Problem: If a line in the entries below includes "notebook", show that line.

Supplied data below:

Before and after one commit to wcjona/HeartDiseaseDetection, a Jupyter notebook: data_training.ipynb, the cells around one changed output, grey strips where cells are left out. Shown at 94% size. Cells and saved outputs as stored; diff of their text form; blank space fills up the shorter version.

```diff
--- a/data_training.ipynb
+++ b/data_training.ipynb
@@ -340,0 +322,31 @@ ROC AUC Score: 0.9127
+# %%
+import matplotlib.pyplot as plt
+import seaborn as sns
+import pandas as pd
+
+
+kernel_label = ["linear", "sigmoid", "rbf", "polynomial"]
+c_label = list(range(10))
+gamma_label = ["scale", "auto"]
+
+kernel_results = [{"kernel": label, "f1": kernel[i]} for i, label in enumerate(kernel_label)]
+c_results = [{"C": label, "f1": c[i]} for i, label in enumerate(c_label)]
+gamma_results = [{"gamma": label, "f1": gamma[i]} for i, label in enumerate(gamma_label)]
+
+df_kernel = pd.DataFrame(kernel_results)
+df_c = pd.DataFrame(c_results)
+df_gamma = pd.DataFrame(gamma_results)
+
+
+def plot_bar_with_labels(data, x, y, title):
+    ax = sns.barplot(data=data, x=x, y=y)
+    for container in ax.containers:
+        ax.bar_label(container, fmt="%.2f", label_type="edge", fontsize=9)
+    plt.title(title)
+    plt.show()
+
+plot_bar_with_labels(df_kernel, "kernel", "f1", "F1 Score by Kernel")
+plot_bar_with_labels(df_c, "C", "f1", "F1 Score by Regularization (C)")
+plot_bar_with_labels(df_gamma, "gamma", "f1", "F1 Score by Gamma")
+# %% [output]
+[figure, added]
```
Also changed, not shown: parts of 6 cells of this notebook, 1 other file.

End of Supplied data.

Exercise response:
Before and after one commit to wcjona/HeartDiseaseDetection, a Jupyter notebook: data_training.ipynb, the cells around one changed output, grey strips where cells are left out. Shown at 94% size. Cells and saved outputs as stored; diff of their text form; blank space fills up the shorter version.
Also changed, not shown: parts of 6 cells of this notebook, 1 other file.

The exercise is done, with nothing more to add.